In terms of content, the Rapid Content Creation masterclass focuses on writing quickly and effectively. This program will touch on that briefly, but the primary focus is how to tailor your submissions to specific publications, develop your unique voice while matching the editorial style they're looking for, and tactical strategies for how to break in with editors, either via networking and/or cold approaches - so the material covered is different.
There's also the benefit of live interaction. You'll be learning from me in person, rather than via a recorded program, so can ask any question you want and can meet and interact with a group of top quality professional colleagues (it's my goal and desire for you to make lots of friends and new connections during the day, as well!).
Finally, during the Boston workshop, you'll be hearing live from two Harvard Business Review editors, who will be sharing a unique and valuable perspective about what HBR is looking for, as well as common submission mistakes and how to avoid them.
The workshop takes place in Cambridge, Massachusetts (in the Kendall Square neighborhood near MIT) on Friday, July 27, 2018.
We'll gather at 8:30am for a light breakfast, and the workshop will run till 4:30pm. I'll be providing breakfast and lunch that day.
Feel free to dress comfortably, and please bring something to write with - your laptop, or just a pad and paper.
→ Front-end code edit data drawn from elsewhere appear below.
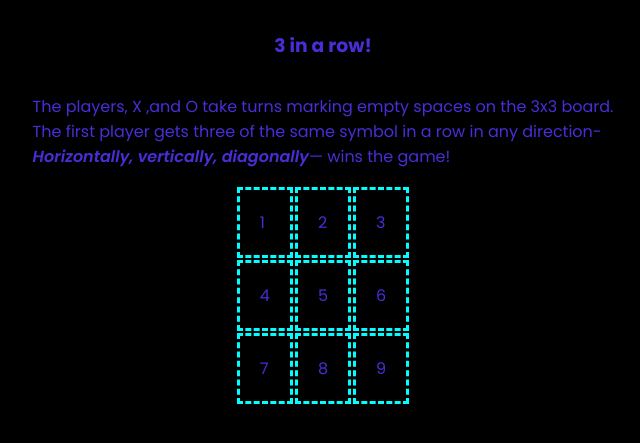
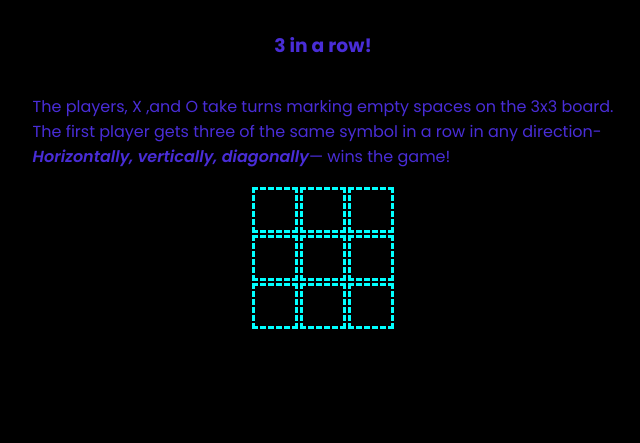
Before and after one commit to mpierre24/module6, a plain HTML site: page index.html in a window 1280 px wide. Shown: the part 107-550 px from the top of the page, without its empty margins (317-957 px from the left). Drawn offline with Linux system fonts and the light colour scheme; a web font is replaced by a local one.

```diff
--- a/game.js
+++ b/game.js
@@ -0,0 +1,14 @@
+// document.getElementsByTagName("td").addeventListener("click", putValue)
+function putValue() {
+    // alert("clicked");
+    console.log(boxes[index]);
+}
+
+const boxes = document.getElementsByTagName("td");
+
+for(var index = 0; index < boxes.length; index++) {
+    boxes[index].addEventListener("click", (e)=> {
+        // console.log("X");
+        e.currentTarget.innerHTML = "X";
+    });
+}
--- a/index.html
+++ b/index.html
@@ -5,7 +5,6 @@
     <meta http-equiv="X-UA-Compatible" content="IE=edge">
     <meta name="viewport" content="width=device-width, initial-scale=1.0">
     <link rel="stylesheet" href="main.css">
-    <script src="game.js"></script>
     <link rel="preconnect" href="https://fonts.googleapis.com">
     <link rel="preconnect" href="https://fonts.gstatic.com" crossorigin>
     <link href="https://fonts.googleapis.com/css2?family=Poppins:ital,wght@0,100;0,200;0,300;0,400;0,700;1,600&family=Source+Serif+Pro:ital,wght@0,200;0,600;0,700;1,200;1,300&display=swap" rel="stylesheet">
@@ -18,26 +17,23 @@
       <br>The first player gets three of the same symbol in a row in any direction-
        <br> <em>Horizontally, vertically, diagonally</em>— wins the game! </p>
     <table>
-      <tr>
-        <td>1</td>
-        <td>2</td>
-        <td>3</td>
+      <tr id="top-row">
+        <td class="top-left"></td>
+        <td class="top-middle"></td>
+        <td class="top-right"></td>
       </tr>
-      <tr>
-        <td>4</td>
-        <td>5</td>
-        <td>6</td>
+      <tr id="middle-row">
+        <td class="middle-left"></td>
+        <td class="center"></td>
+        <td class="middle-right"></td>
+      </tr>
+      <tr id="bottom-row">
+        <td class="bottom-left"></td>
+        <td class="bottom-middle"></td>
+        <td class="bottom-right"></td>
+      </tr>
+      </table>
 
-      </tr>
-      <tr>
-        <td>7</td>
-        <td>8</td>
-        <td>9</td>
-
-      </tr>
-
-    </table>
-
-
+      <script src="game.js"></script>
 </body>
 </html>
--- a/main.css
+++ b/main.css
@@ -21,8 +21,3 @@ h1 {
   padding: 10px;
 
 }
-
-h3 {
-
-
-}
```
Whatever you prefer is fine!
The workshop costs $2000. That includes the workshop itself, plus having me personally evaluate one of your blog posts after the session and provide you with detailed editorial feedback via a private 30-minute phone consultation.
If you'd prefer to skip the personal editorial feedback, the cost of the workshop alone is $1500.
I hope to see you in Cambridge!
How Can You Sign Up?
If you think this sounds like a fit for you, click the "enroll now" button below.
(If you'd like to register for just the workshop, sans personalized editorial feedback, please scroll to the bottom of the page to access that registration button.)
Writing for high profile publications has made a huge difference for my platform and career.
I'm excited to share what I've learned with you so that you can also share your ideas more widely with the world.
Dorie Clark is an Adjunct Professor of Business Administration at Duke University’s Fuqua School of Business and the author of Entrepreneurial You, Reinventing You, and Stand Out, which was named the #1 Leadership Book of 2015 by Inc. magazine. A former presidential campaign spokeswoman, the New York Times described her as an “expert at self-reinvention and helping others make changes in their lives.” She is a frequent contributor to the Harvard Business Review, TIME, and Entrepreneur. Recognized as a “branding expert” by the Associated Press, Inc., and Fortune, Clark is a marketing strategy consultant and speaker for clients including Google, Microsoft, Yale University, Fidelity, the U.S. State Department, and the World Bank. She's also the producer of a multiple Grammy-winning jazz album. You can download her free 88-question Entrepreneurial You self-assessment and learn more at dorieclark.com.